Modification records:
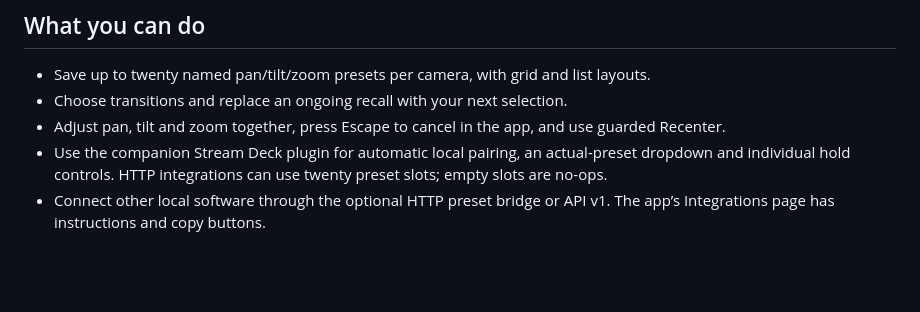
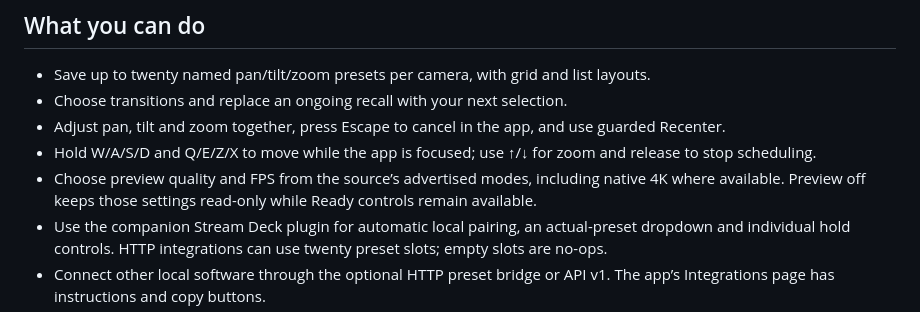
Before and after one commit to Cokser/osmo-webcam-releases, a Markdown page: README.md, the part around the change. Rendered like a GitHub page; blank space fills up the shorter version.

Commit message:
Document 1.0.4 preview quality and focused PTZ shortcuts

```diff
--- a/README.md
+++ b/README.md
@@ -13,6 +13,8 @@ USB pan, tilt and zoom controls for Osmo Pocket 4 on Mac. Save the camera angles
 - Save up to twenty named pan/tilt/zoom presets per camera, with grid and list layouts.
 - Choose transitions and replace an ongoing recall with your next selection.
 - Adjust pan, tilt and zoom together, press Escape to cancel in the app, and use guarded Recenter.
+- Hold W/A/S/D and Q/E/Z/X to move while the app is focused; use ↑/↓ for zoom and release to stop scheduling.
+- Choose preview quality and FPS from the source’s advertised modes, including native 4K where available. Preview off keeps those settings read-only while Ready controls remain available.
 - Use the companion Stream Deck plugin for automatic local pairing, an actual-preset dropdown and individual hold controls. HTTP integrations can use twenty preset slots; empty slots are no-ops.
 - Connect other local software through the optional HTTP preset bridge or API v1. The app’s Integrations page has instructions and copy buttons.
 - Keep presets and credentials on your Mac, without an app account or cloud preset storage.
```
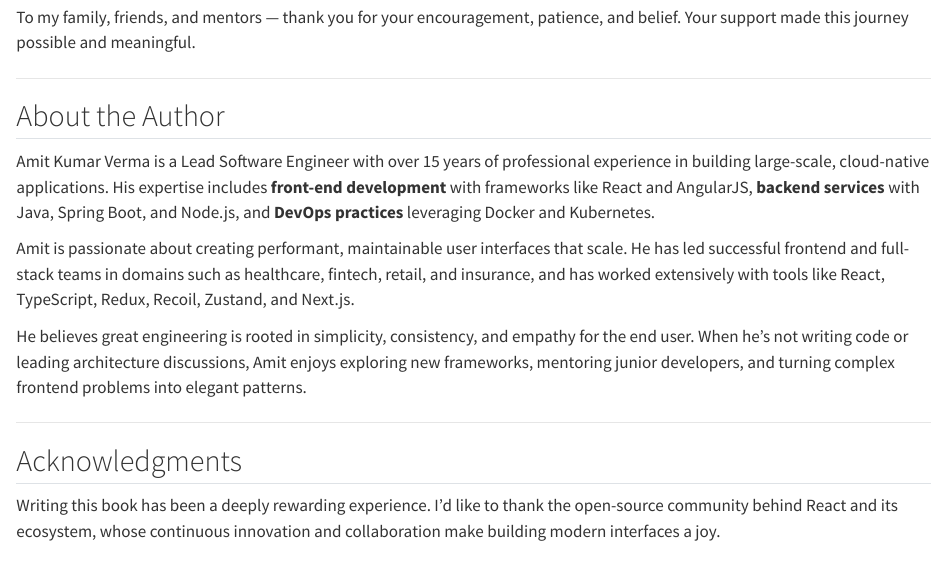
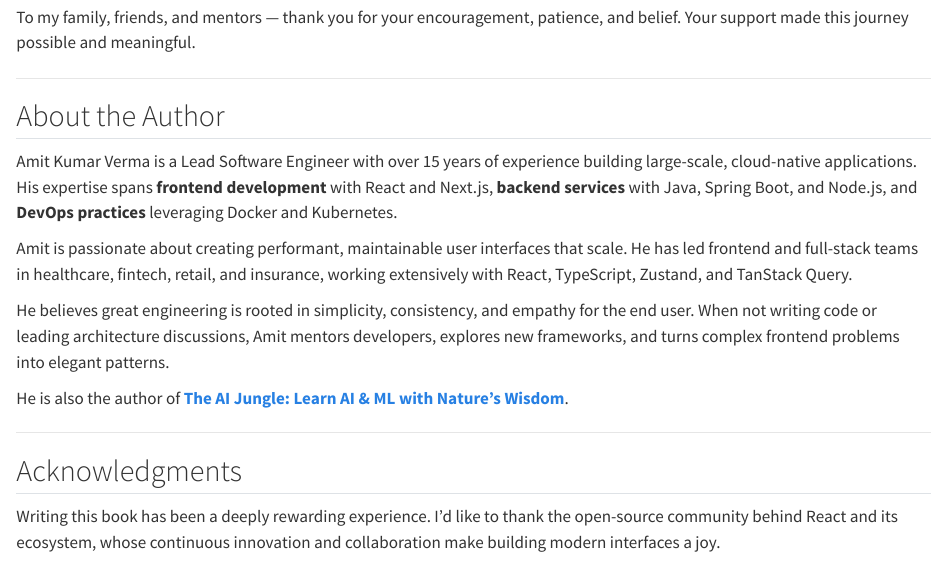
Before and after one commit to akv004/ReactJSTips, a Quarto document (intro.qmd): the page in a window 1100 px wide, from 60 px down. Rendered offline with R 4.5, knitr and Pandoc in place of Quarto, with nearby package versions.

Commit message:
refine: update About the Author with modern stack and link to The AI Jungle

```diff
--- a/intro.qmd
+++ b/intro.qmd
@@ -6,11 +6,13 @@ To my family, friends, and mentors — thank you for your encouragement, patienc
 
 ## About the Author
 
-Amit Kumar Verma is a Lead Software Engineer with over 15 years of professional experience in building large-scale, cloud-native applications. His expertise includes **front-end development** with frameworks like React and AngularJS, **backend services** with Java, Spring Boot, and Node.js, and **DevOps practices** leveraging Docker and Kubernetes.
+Amit Kumar Verma is a Lead Software Engineer with over 15 years of experience building large-scale, cloud-native applications. His expertise spans **frontend development** with React and Next.js, **backend services** with Java, Spring Boot, and Node.js, and **DevOps practices** leveraging Docker and Kubernetes.
 
-Amit is passionate about creating performant, maintainable user interfaces that scale. He has led successful frontend and full-stack teams in domains such as healthcare, fintech, retail, and insurance, and has worked extensively with tools like React, TypeScript, Redux, Recoil, Zustand, and Next.js.
+Amit is passionate about creating performant, maintainable user interfaces that scale. He has led frontend and full-stack teams in healthcare, fintech, retail, and insurance, working extensively with React, TypeScript, Zustand, and TanStack Query.
 
-He believes great engineering is rooted in simplicity, consistency, and empathy for the end user. When he's not writing code or leading architecture discussions, Amit enjoys exploring new frameworks, mentoring junior developers, and turning complex frontend problems into elegant patterns.
+He believes great engineering is rooted in simplicity, consistency, and empathy for the end user. When not writing code or leading architecture discussions, Amit mentors developers, explores new frameworks, and turns complex frontend problems into elegant patterns.
+
+He is also the author of [**The AI Jungle: Learn AI & ML with Nature's Wisdom**](https://akv004.github.io/the-ai-jungle/).
 
 ---
 
```
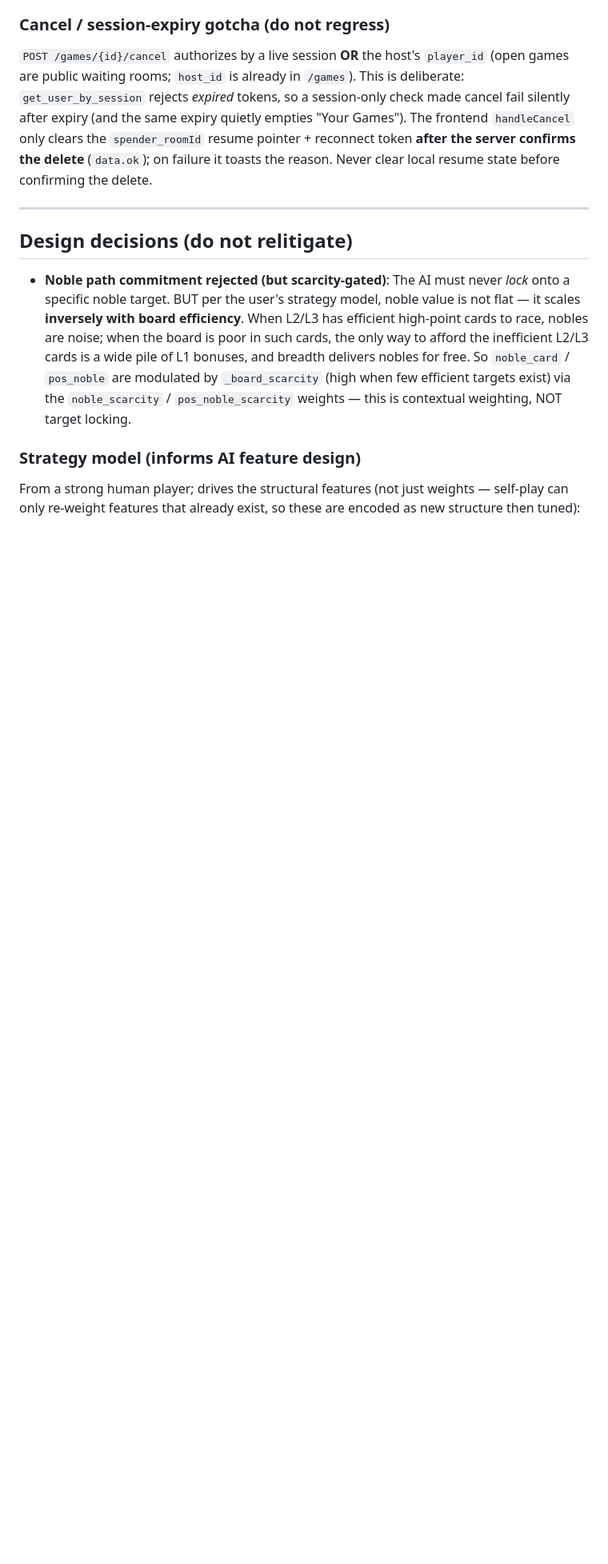
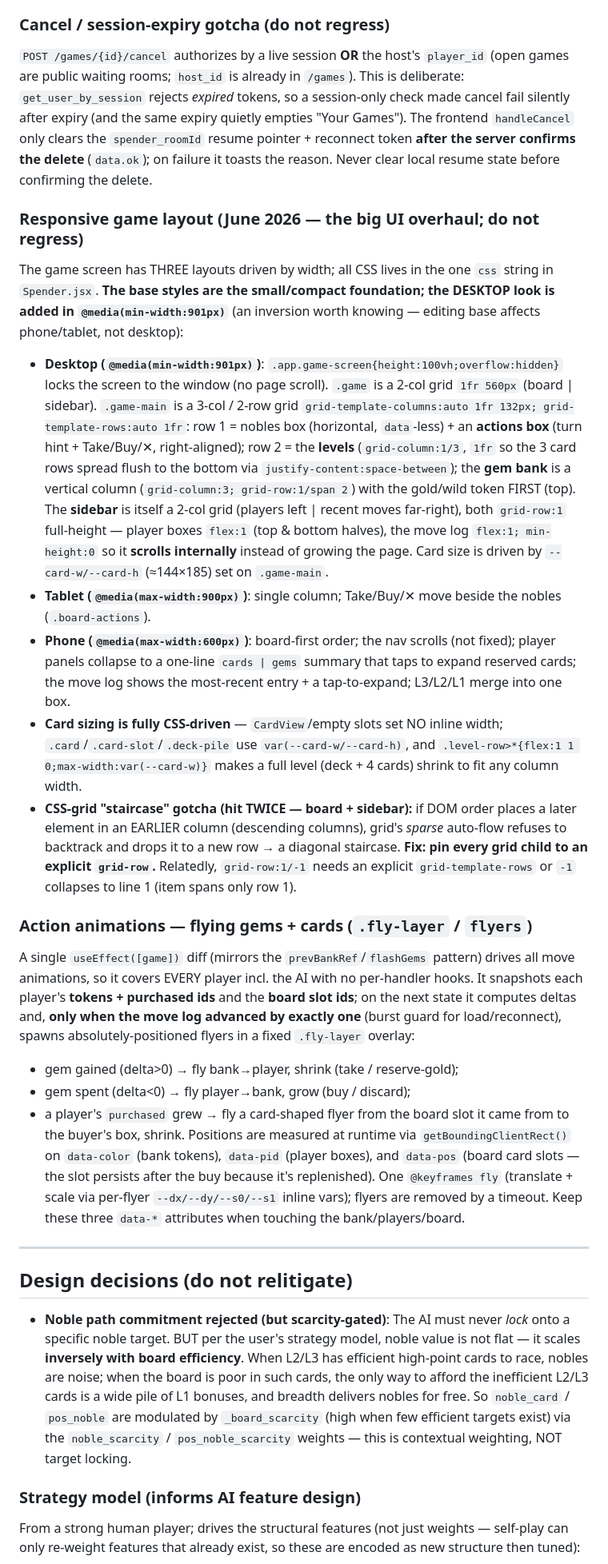
Before and after one commit to forry4/forry4.github.io, a Markdown page: CLAUDE.md, the part around one of its changes. Shown at 80% size. Drawn GitHub-style; blank space fills up the shorter version.

Commit message:
docs(claude): staging env, responsive game layout overhaul, action animations
Document the Cloudflare staging environment + workflow, the 3-breakpoint
responsive game layout (desktop 3-region board + 2-col sidebar, viewport cap,
card-size CSS vars, the grid 'staircase' gotcha), and the flying gem/card
animation system (token/board diff + data-color/data-pid/data-pos). Also fix the
stale WS_BASE note (it's build-time VITE_WS_URL, not window.location).

```diff
--- a/CLAUDE.md
+++ b/CLAUDE.md
@@ -1259,6 +1263,57 @@ quietly empties "Your Games"). The frontend `handleCancel` only clears the
 `spender_roomId` resume pointer + reconnect token **after the server confirms the
 delete** (`data.ok`); on failure it toasts the reason. Never clear local resume
 state before confirming the delete.
+
+### Responsive game layout (June 2026 — the big UI overhaul; do not regress)
+The game screen has THREE layouts driven by width; all CSS lives in the one `css`
+string in `Spender.jsx`. **The base styles are the small/compact foundation; the
+DESKTOP look is added in `@media(min-width:901px)`** (an inversion worth knowing —
+editing base affects phone/tablet, not desktop):
+- **Desktop (`@media(min-width:901px)`)**: `.app.game-screen{height:100vh;overflow:hidden}`
+  locks the screen to the window (no page scroll). `.game` is a 2-col grid
+  `1fr 560px` (board | sidebar). `.game-main` is a 3-col / 2-row grid
+  `grid-template-columns:auto 1fr 132px; grid-template-rows:auto 1fr`: row 1 =
+  nobles box (horizontal, `data`-less) + an **actions box** (turn hint + Take/Buy/✕,
+  right-aligned); row 2 = the **levels** (`grid-column:1/3`, `1fr` so the 3 card rows
+  spread flush to the bottom via `justify-content:space-between`); the **gem bank** is
+  a vertical column (`grid-column:3; grid-row:1/span 2`) with the gold/wild token
+  FIRST (top). The **sidebar** is itself a 2-col grid (players left | recent moves
+  far-right), both `grid-row:1` full-height — player boxes `flex:1` (top & bottom
+  halves), the move log `flex:1; min-height:0` so it **scrolls internally** instead of
+  growing the page. Card size is driven by `--card-w/--card-h` (≈144×185) set on
+  `.game-main`.
+- **Tablet (`@media(max-width:900px)`)**: single column; Take/Buy/✕ move beside the
+  nobles (`.board-actions`).
+- **Phone (`@media(max-width:600px)`)**: board-first order; the nav scrolls (not
+  fixed); player panels collapse to a one-line `cards | gems` summary that taps to
+  expand reserved cards; the move log shows the most-recent entry + a tap-to-expand;
+  L3/L2/L1 merge into one box.
+- **Card sizing is fully CSS-driven** — `CardView`/empty slots set NO inline width;
+  `.card`/`.card-slot`/`.deck-pile` use `var(--card-w/--card-h)`, and
+  `.level-row>*{flex:1 1 0;max-width:var(--card-w)}` makes a full level (deck + 4
+  cards) shrink to fit any column width.
+- **CSS-grid "staircase" gotcha (hit TWICE — board + sidebar):** if DOM order places
+  a later element in an EARLIER column (descending columns), grid's *sparse* auto-flow
+  refuses to backtrack and drops it to a new row → a diagonal staircase. **Fix: pin
+  every grid child to an explicit `grid-row`.** Relatedly, `grid-row:1/-1` needs an
+  explicit `grid-template-rows` or `-1` collapses to line 1 (item spans only row 1).
+
+### Action animations — flying gems + cards (`.fly-layer` / `flyers`)
+A single `useEffect([game])` diff (mirrors the `prevBankRef`/`flashGems` pattern)
+drives all move animations, so it covers EVERY player incl. the AI with no per-handler
+hooks. It snapshots each player's **tokens + purchased ids** and the **board slot ids**;
+on the next state it computes deltas and, **only when the move log advanced by exactly
+one** (burst guard for load/reconnect), spawns absolutely-positioned flyers in a fixed
+`.fly-layer` overlay:
+- gem gained (delta>0) → fly bank→player, shrink (take / reserve-gold);
+- gem spent (delta<0) → fly player→bank, grow (buy / discard);
+- a player's `purchased` grew → fly a card-shaped flyer from the board slot it came
+  from to the buyer's box, shrink.
+Positions are measured at runtime via `getBoundingClientRect()` on `data-color`
+(bank tokens), `data-pid` (player boxes), and `data-pos` (board card slots — the slot
+persists after the buy because it's replenished). One `@keyframes fly` (translate +
+scale via per-flyer `--dx/--dy/--s0/--s1` inline vars); flyers are removed by a
+timeout. Keep these three `data-*` attributes when touching the bank/players/board.
 
 ---
 
```
Also changed, not shown: other parts of CLAUDE.md (+27 -1 lines).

▶ **Problem description**
What the records say must be written out exactly, with none of their pictures.

▶ **Output of the exercise**
Before and after one commit to Cokser/osmo-webcam-releases, a Markdown page: README.md, the part around the change. Rendered like a GitHub page; blank space fills up the shorter version.

Commit message:
Document 1.0.4 preview quality and focused PTZ shortcuts

```diff
--- a/README.md
+++ b/README.md
@@ -13,6 +13,8 @@ USB pan, tilt and zoom controls for Osmo Pocket 4 on Mac. Save the camera angles
 - Save up to twenty named pan/tilt/zoom presets per camera, with grid and list layouts.
 - Choose transitions and replace an ongoing recall with your next selection.
 - Adjust pan, tilt and zoom together, press Escape to cancel in the app, and use guarded Recenter.
+- Hold W/A/S/D and Q/E/Z/X to move while the app is focused; use ↑/↓ for zoom and release to stop scheduling.
+- Choose preview quality and FPS from the source’s advertised modes, including native 4K where available. Preview off keeps those settings read-only while Ready controls remain available.
 - Use the companion Stream Deck plugin for automatic local pairing, an actual-preset dropdown and individual hold controls. HTTP integrations can use twenty preset slots; empty slots are no-ops.
 - Connect other local software through the optional HTTP preset bridge or API v1. The app’s Integrations page has instructions and copy buttons.
 - Keep presets and credentials on your Mac, without an app account or cloud preset storage.
```
Before and after one commit to akv004/ReactJSTips, a Quarto document (intro.qmd): the page in a window 1100 px wide, from 60 px down. Rendered offline with R 4.5, knitr and Pandoc in place of Quarto, with nearby package versions.

Commit message:
refine: update About the Author with modern stack and link to The AI Jungle

```diff
--- a/intro.qmd
+++ b/intro.qmd
@@ -6,11 +6,13 @@ To my family, friends, and mentors — thank you for your encouragement, patienc
 
 ## About the Author
 
-Amit Kumar Verma is a Lead Software Engineer with over 15 years of professional experience in building large-scale, cloud-native applications. His expertise includes **front-end development** with frameworks like React and AngularJS, **backend services** with Java, Spring Boot, and Node.js, and **DevOps practices** leveraging Docker and Kubernetes.
+Amit Kumar Verma is a Lead Software Engineer with over 15 years of experience building large-scale, cloud-native applications. His expertise spans **frontend development** with React and Next.js, **backend services** with Java, Spring Boot, and Node.js, and **DevOps practices** leveraging Docker and Kubernetes.
 
-Amit is passionate about creating performant, maintainable user interfaces that scale. He has led successful frontend and full-stack teams in domains such as healthcare, fintech, retail, and insurance, and has worked extensively with tools like React, TypeScript, Redux, Recoil, Zustand, and Next.js.
+Amit is passionate about creating performant, maintainable user interfaces that scale. He has led frontend and full-stack teams in healthcare, fintech, retail, and insurance, working extensively with React, TypeScript, Zustand, and TanStack Query.
 
-He believes great engineering is rooted in simplicity, consistency, and empathy for the end user. When he's not writing code or leading architecture discussions, Amit enjoys exploring new frameworks, mentoring junior developers, and turning complex frontend problems into elegant patterns.
+He believes great engineering is rooted in simplicity, consistency, and empathy for the end user. When not writing code or leading architecture discussions, Amit mentors developers, explores new frameworks, and turns complex frontend problems into elegant patterns.
+
+He is also the author of [**The AI Jungle: Learn AI & ML with Nature's Wisdom**](https://akv004.github.io/the-ai-jungle/).
 
 ---
 
```
Before and after one commit to forry4/forry4.github.io, a Markdown page: CLAUDE.md, the part around one of its changes. Shown at 80% size. Drawn GitHub-style; blank space fills up the shorter version.

Commit message:
docs(claude): staging env, responsive game layout overhaul, action animations
Document the Cloudflare staging environment + workflow, the 3-breakpoint
responsive game layout (desktop 3-region board + 2-col sidebar, viewport cap,
card-size CSS vars, the grid 'staircase' gotcha), and the flying gem/card
animation system (token/board diff + data-color/data-pid/data-pos). Also fix the
stale WS_BASE note (it's build-time VITE_WS_URL, not window.location).

```diff
--- a/CLAUDE.md
+++ b/CLAUDE.md
@@ -1259,6 +1263,57 @@ quietly empties "Your Games"). The frontend `handleCancel` only clears the
 `spender_roomId` resume pointer + reconnect token **after the server confirms the
 delete** (`data.ok`); on failure it toasts the reason. Never clear local resume
 state before confirming the delete.
+
+### Responsive game layout (June 2026 — the big UI overhaul; do not regress)
+The game screen has THREE layouts driven by width; all CSS lives in the one `css`
+string in `Spender.jsx`. **The base styles are the small/compact foundation; the
+DESKTOP look is added in `@media(min-width:901px)`** (an inversion worth knowing —
+editing base affects phone/tablet, not desktop):
+- **Desktop (`@media(min-width:901px)`)**: `.app.game-screen{height:100vh;overflow:hidden}`
+  locks the screen to the window (no page scroll). `.game` is a 2-col grid
+  `1fr 560px` (board | sidebar). `.game-main` is a 3-col / 2-row grid
+  `grid-template-columns:auto 1fr 132px; grid-template-rows:auto 1fr`: row 1 =
+  nobles box (horizontal, `data`-less) + an **actions box** (turn hint + Take/Buy/✕,
+  right-aligned); row 2 = the **levels** (`grid-column:1/3`, `1fr` so the 3 card rows
+  spread flush to the bottom via `justify-content:space-between`); the **gem bank** is
+  a vertical column (`grid-column:3; grid-row:1/span 2`) with the gold/wild token
+  FIRST (top). The **sidebar** is itself a 2-col grid (players left | recent moves
+  far-right), both `grid-row:1` full-height — player boxes `flex:1` (top & bottom
+  halves), the move log `flex:1; min-height:0` so it **scrolls internally** instead of
+  growing the page. Card size is driven by `--card-w/--card-h` (≈144×185) set on
+  `.game-main`.
+- **Tablet (`@media(max-width:900px)`)**: single column; Take/Buy/✕ move beside the
+  nobles (`.board-actions`).
+- **Phone (`@media(max-width:600px)`)**: board-first order; the nav scrolls (not
+  fixed); player panels collapse to a one-line `cards | gems` summary that taps to
+  expand reserved cards; the move log shows the most-recent entry + a tap-to-expand;
+  L3/L2/L1 merge into one box.
+- **Card sizing is fully CSS-driven** — `CardView`/empty slots set NO inline width;
+  `.card`/`.card-slot`/`.deck-pile` use `var(--card-w/--card-h)`, and
+  `.level-row>*{flex:1 1 0;max-width:var(--card-w)}` makes a full level (deck + 4
+  cards) shrink to fit any column width.
+- **CSS-grid "staircase" gotcha (hit TWICE — board + sidebar):** if DOM order places
+  a later element in an EARLIER column (descending columns), grid's *sparse* auto-flow
+  refuses to backtrack and drops it to a new row → a diagonal staircase. **Fix: pin
+  every grid child to an explicit `grid-row`.** Relatedly, `grid-row:1/-1` needs an
+  explicit `grid-template-rows` or `-1` collapses to line 1 (item spans only row 1).
+
+### Action animations — flying gems + cards (`.fly-layer` / `flyers`)
+A single `useEffect([game])` diff (mirrors the `prevBankRef`/`flashGems` pattern)
+drives all move animations, so it covers EVERY player incl. the AI with no per-handler
+hooks. It snapshots each player's **tokens + purchased ids** and the **board slot ids**;
+on the next state it computes deltas and, **only when the move log advanced by exactly
+one** (burst guard for load/reconnect), spawns absolutely-positioned flyers in a fixed
+`.fly-layer` overlay:
+- gem gained (delta>0) → fly bank→player, shrink (take / reserve-gold);
+- gem spent (delta<0) → fly player→bank, grow (buy / discard);
+- a player's `purchased` grew → fly a card-shaped flyer from the board slot it came
+  from to the buyer's box, shrink.
+Positions are measured at runtime via `getBoundingClientRect()` on `data-color`
+(bank tokens), `data-pid` (player boxes), and `data-pos` (board card slots — the slot
+persists after the buy because it's replenished). One `@keyframes fly` (translate +
+scale via per-flyer `--dx/--dy/--s0/--s1` inline vars); flyers are removed by a
+timeout. Keep these three `data-*` attributes when touching the bank/players/board.
 
 ---
 
```
Also changed, not shown: other parts of CLAUDE.md (+27 -1 lines).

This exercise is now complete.